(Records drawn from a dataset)
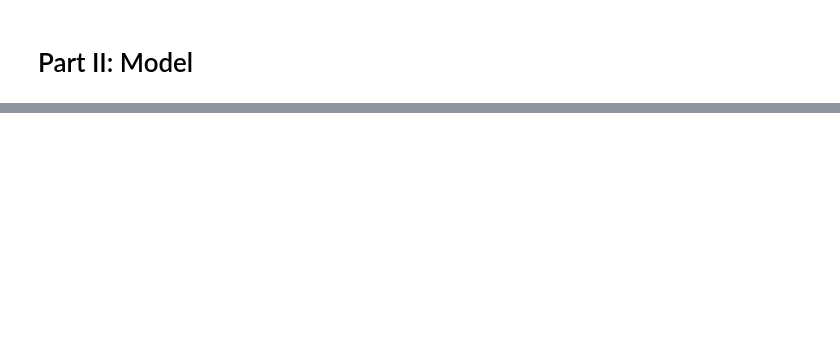
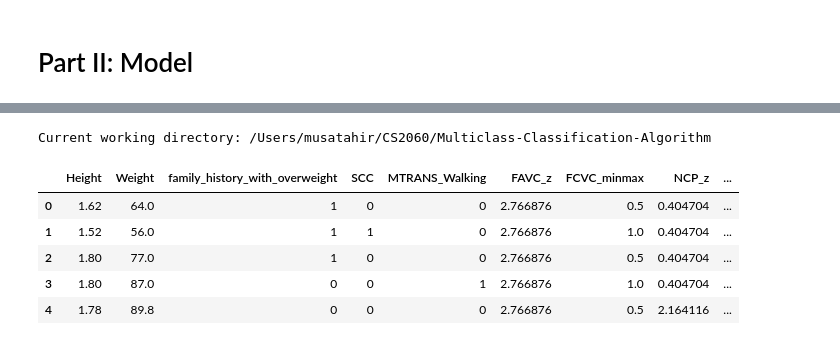
Before and after one commit to ericab322/Multiclass-Classifcation-Algorithm, a Jupyter notebook: notebooks/report.ipynb, the cells around one changed output, grey strips where cells are left out. Drawn from its saved outputs; the diff is of its cells as text; code cells hidden in the pictures; blank space fills up the shorter version.

```diff
--- a/notebooks/report.ipynb
+++ b/notebooks/report.ipynb
@@ -212,0 +1246,19 @@ The probability that a data point $x$ belongs to class $C_i$ is given by:
+# %%
+import numpy as np # linear algebra
+import pandas as pd # data processing, CSV file I/O (e.g. pd.read_csv)
+import os
+par_working_dir = "/Users/musatahir/CS2060/Multiclass-Classification-Algorithm"
+os.chdir(par_working_dir)
+print("Current working directory:", os.getcwd())
+
+data = pd.read_csv("./data/raw/obesity_dataset.csv")
+
+data.head()
+# %% [output]
+Current working directory: /Users/musatahir/CS2060/Multiclass-Classification-Algorithm
+|  | Height | Weight | family_history_with_overweight | SCC | MTRANS_Walking | FAVC_z | FCVC_minmax | NCP_z | ... |
+| 0 | 1.62 | 64.0 | 1 | 0 | 0 | 2.766876 | 0.5 | 0.404704 | ... |
+| 1 | 1.52 | 56.0 | 1 | 1 | 0 | 2.766876 | 1.0 | 0.404704 | ... |
+| 2 | 1.80 | 77.0 | 1 | 0 | 0 | 2.766876 | 0.5 | 0.404704 | ... |
+| 3 | 1.80 | 87.0 | 0 | 0 | 1 | 2.766876 | 1.0 | 0.404704 | ... |
+| 4 | 1.78 | 89.8 | 0 | 0 | 0 | 2.766876 | 0.5 | 2.164116 | ... |
```
Also changed, not shown: parts of 16 cells of this notebook.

- _Required action_:
The lines you need are those containing "directory"; find them in the records and copy them.

- _Solution to the problem_:
+print("Current working directory:", os.getcwd())
+Current working directory: /Users/musatahir/CS2060/Multiclass-Classification-Algorithm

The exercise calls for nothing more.